If you’ve ever wondered how well-behaved a pre-schooler can be expected to be, you’re not alone. After all, it seems like typical childlike behaviour to not want to greet visitors on days when one doesn’t feel very sociable, gobble down a few pieces of food and get up from the table when something interesting catches your eye, or not thank a visitor for bringing an unexpected gift.

6 mins to read Feb 10, 2022

Should we insist on teaching our children to be respectful before they’re seven or eight years old and ready to intellectually grasp the concept of ‘respect’?

Surely, children who grow up in an environment where other people are being considerate to them will eventually choose to turn into pleasant human beings when they are good and ready to do so?

The answer is that the early years are the best time for teaching basic good manners. According to the well-known Canadian clinical psychologist, Dr Jordan Peterson, parents who decide to wait before teaching their children how to behave in socially accepted ways unintentionally set their little ones up for being socially ill-equipped by the age of four. And, since the way in which people react to children continually shapes their self-image, children who are not well socialized are led to view themselves as being irritating and unlikeable.

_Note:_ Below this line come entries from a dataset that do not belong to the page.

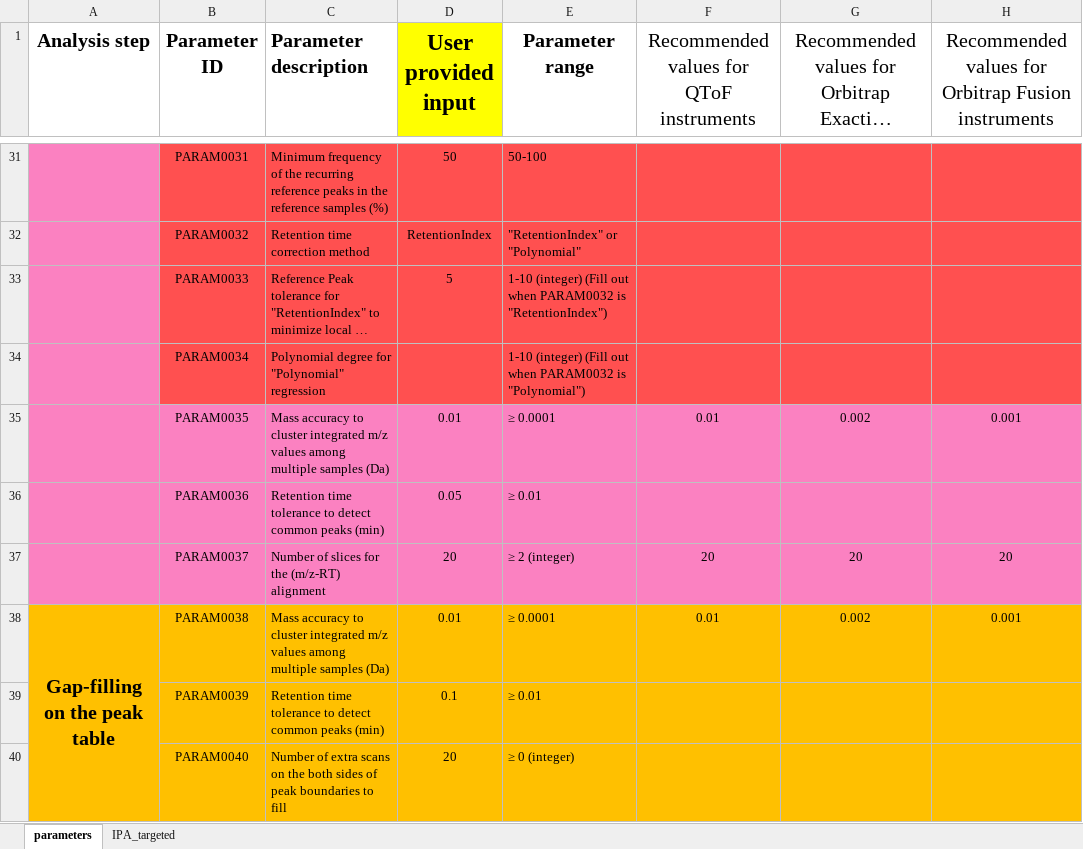
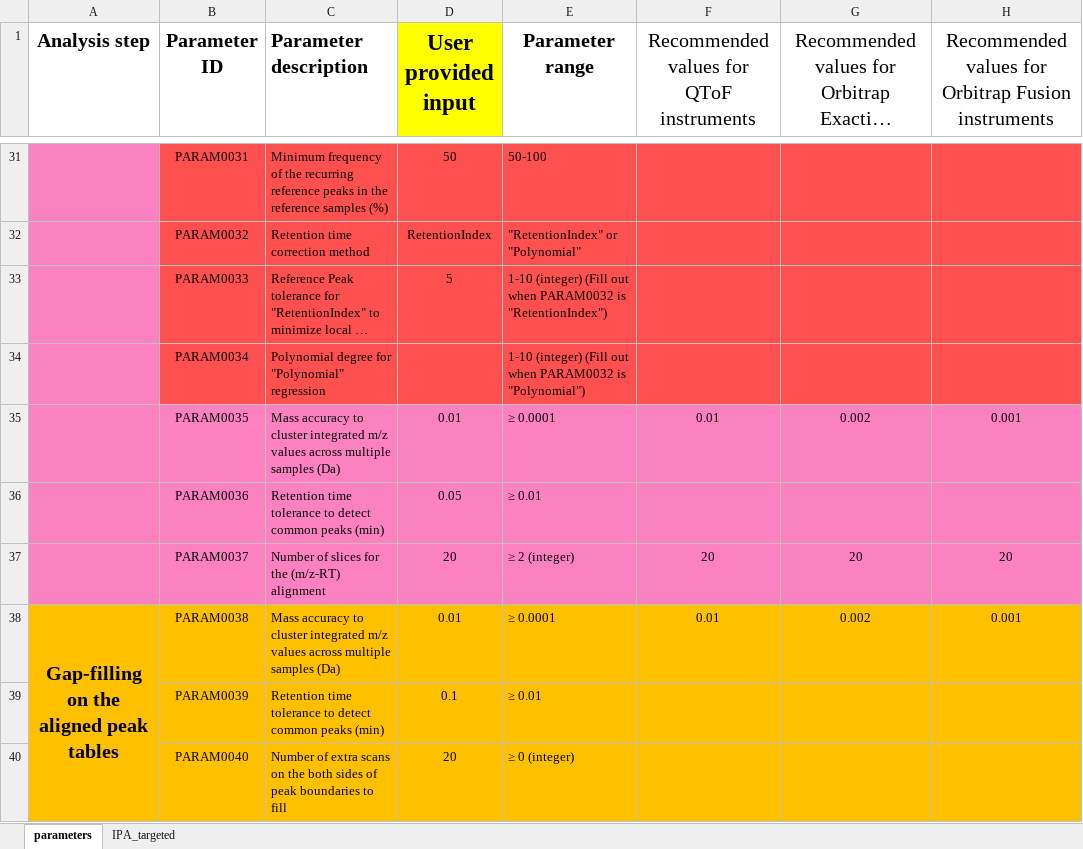
Before and after one commit to cran/IDSL.IPA, an Excel workbook: inst/extdata/IPA_parameters.xlsx, sheet parameters, drawn as a sheet; only a part is shown, gaps mark what is left out; long unchanged cells end in …; values as stored, in another font and other column widths than the file's, no borders; the diff covers the shown part only; the diff names each change by its address in the sheet, - before the commit and + after, or states it on an @@ line.

```diff
--- a/inst/extdata/IPA_parameters.xlsx (sheet parameters)
+++ b/inst/extdata/IPA_parameters.xlsx (sheet parameters)
-C35 (Parameter description): …m/z values among multiple samples…
+C35 (Parameter description): …m/z values across multiple samples…
-A38 (Analysis step): Gap-filling on the peak table
+A38 (Analysis step): Gap-filling on the aligned peak tables
-C38 (Parameter description): …m/z values among multiple samples…
+C38 (Parameter description): …m/z values across multiple samples…
```
Also changed, not shown: 13 edited cells elsewhere in this sheet, sheet IPA_targeted, 27 other files.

On the other hand, approving smiles, appreciative looks, and positive comments can have an almost miraculously positive impact on a child’s developing self-concept.

Ask any teacher and they will say that parents miss out on the opportunity to unlock certain important skills and character traits in their children when they don’t teach manners early:ma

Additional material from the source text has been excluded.